North American Beaver

Basic Information:

Scientific Name: Castor canadensis

Habitat: North American beavers can be found in wooded areas throughout the United States, Canada, and northern Mexico.

Diet: North American beavers primarily eat tree bark and cambium. 

Size: 1 to 1.5 feet tall / 3 to 4 feet long

Weight: 24 to 71 pounds

Lifespan: 10.6 years according to AZA Species Survival Statistics

Distribution Map:

I.U.C.N. Conservation Status:

What does this mean?

Least Concern – a species determined by the International Union for Conservation of Nature (I.U.C.N.) to be pervasive, abundant, and thriving.

About North American Beavers:

Beavers are the largest rodent in North America and can be found across marshlands throughout the entire continent. They are the only species on the entire planet that are known for building dams to block waterways and create ponds. This is important for the health of the ecosystem, and also act as landscapes for the beavers to them build lodges in. These protective shelters are built partially in the water and can only be accessed through swimming up in to them. All of these construction activities require sticks and logs which beavers obtain by gnawing down trees in the area around them. They also have very smooth and waterproof fur that allows them to easily navigate between the land and water. This fur was very popular throughout the early days of America and beavers were almost hunted to extinction due to the high demand for their pelts among Europeans. Thankfully, hunting eventually slowed and beavers have since made a comeback. 

Did You Know?!

  • Beaver’s front teeth are orange because their enamel contains iron to strengthen them and allow them to self sharpen as they gnaw on wood.
  • Beavers can shut their nose and ear valves to keep out water while submerged AND they have a set of transparent eyelids that function as goggles so that they can see underwater.

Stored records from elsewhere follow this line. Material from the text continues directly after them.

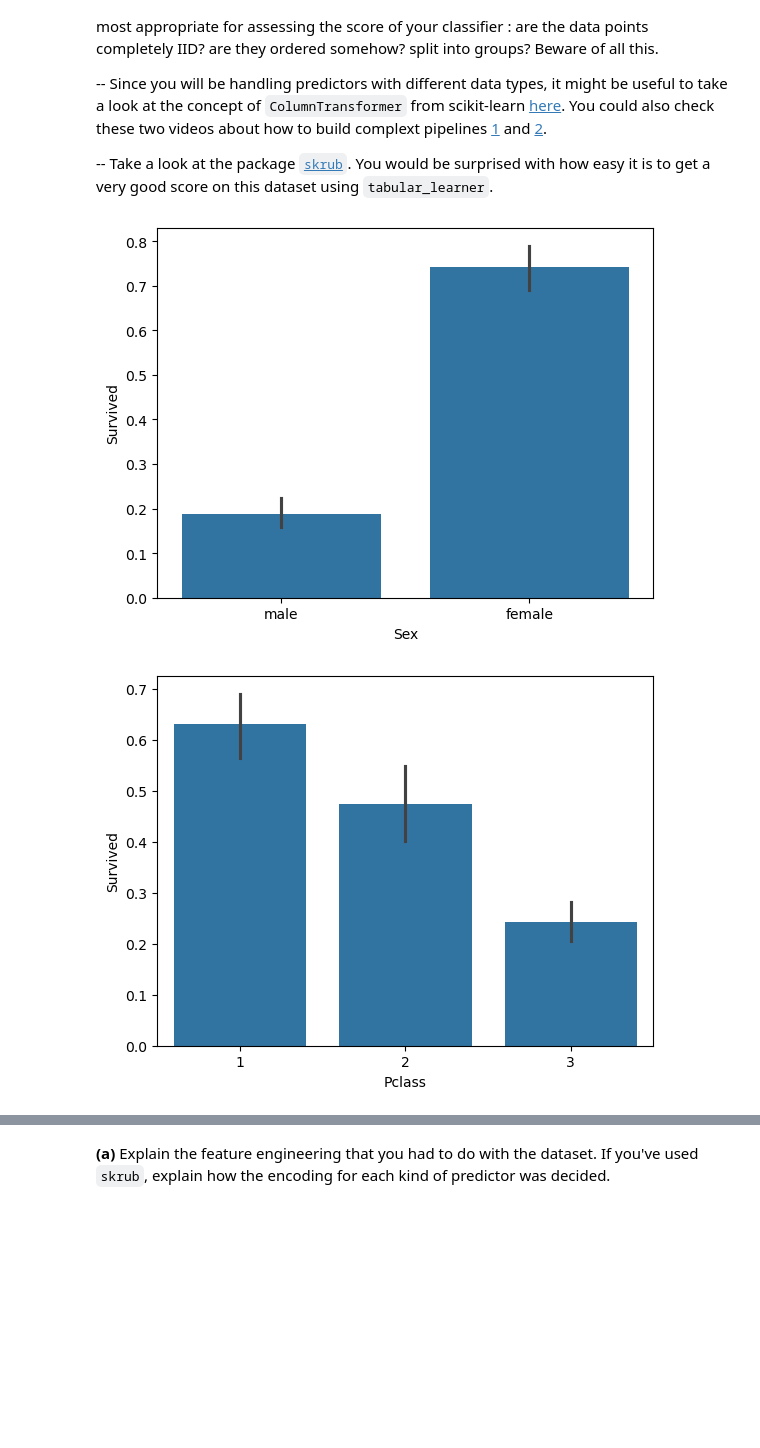
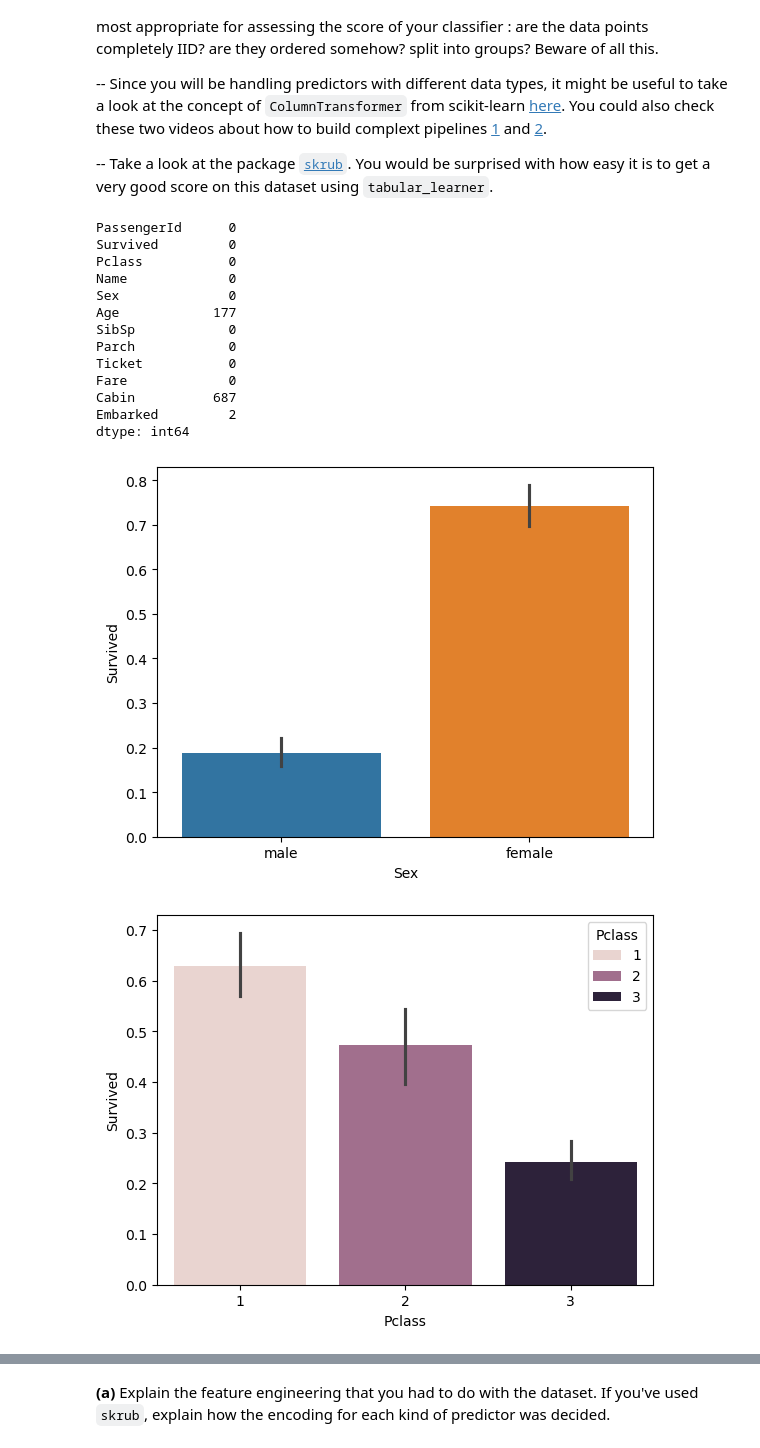
Before and after one commit to MC0117/SLA-labs, a Jupyter notebook: TP3/TP3 copy.ipynb, the cells around one changed output, grey strips where cells are left out. Cells and saved outputs as stored; diff of their text form; code cells hidden in the pictures; blank space fills up the shorter version.

Commit message:
Part 2: Real data

```diff
--- a/TP3/TP3 copy.ipynb
+++ b/TP3/TP3 copy.ipynb
@@ -173,24 +173,52 @@ Follow the guidelines from [here](https://www.kaggle.com/competitions/titanic/ov
 # %%
 import pandas as pd
 import numpy as np
 import re
 import seaborn as sns
 import matplotlib.pyplot as plt
 
 df = pd.read_csv("titanic_train.csv")
 X_train = df.drop(columns=['Survived'])
 y_train = df['Survived']
+X_test = pd.read_csv("titanic_test.csv")
 data = X_train.copy()
 data['Survived'] = y_train
 
-sns.barplot(x='Sex', y='Survived', data=data)
+print(df.isnull().sum())
+
+
+sns.barplot(x='Sex', y='Survived', data=data, hue='Sex')
 plt.show()
-sns.barplot(x = "Pclass", y = "Survived", data = data)
-plt.show()l
-sns.barplot(x = "Embarked", y = "Survived", data = data)
+sns.barplot(x = "Pclass", y = "Survived", data = data, hue='Pclass')
+plt.show()
+sns.barplot(x = "Embarked", y = "Survived", data = data, hue='Embarked')
 plt.show()
 sns.regplot(x = "Age", y = "Survived", data = data)
 plt.show()
+data["Title"] = data["Name"].str.split(" ").str[1]
+data["Title"] = data["Title"].str.extract(r'([A-Za-z]+)\.')
+plt.figure(figsize = (18,6))
+sns.barplot(x = "Title", y = "Survived", data = data, hue='Title')
+plt.show()
+data["HasCabin"] = data["Cabin"].notna().astype(int)
+sns.barplot(x = "HasCabin", y = "Survived", data = data, hue='HasCabin')
+plt.show()
+data["Cabin_letter"] = data["Cabin"].str[0]
+sns.barplot(x = "Cabin_letter", y = "Survived", data = data, hue='Cabin_letter')
+plt.show()
 # %% [output]
+PassengerId      0
+Survived         0
+Pclass           0
+Name             0
+Sex              0
+Age            177
+SibSp            0
+Parch            0
+Ticket           0
+Fare             0
+Cabin          687
+Embarked         2
+dtype: int64
-[figure, old version]
+[figure, new version]
-[figure, old version]
+[figure, new version]
```
Also changed, not shown: parts of 6 cells of this notebook, 1 other file.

These traits allow them to stay below the surface for 15 minutes without surfacing.
  • Beaver castoreum (or scent glands) were used as a tincture in some perfumes and occasionally as a food additive into the early 1900s.

The Utica Zoo will close at 3pm on 12/31 and will reopen with normal hours on 1/1!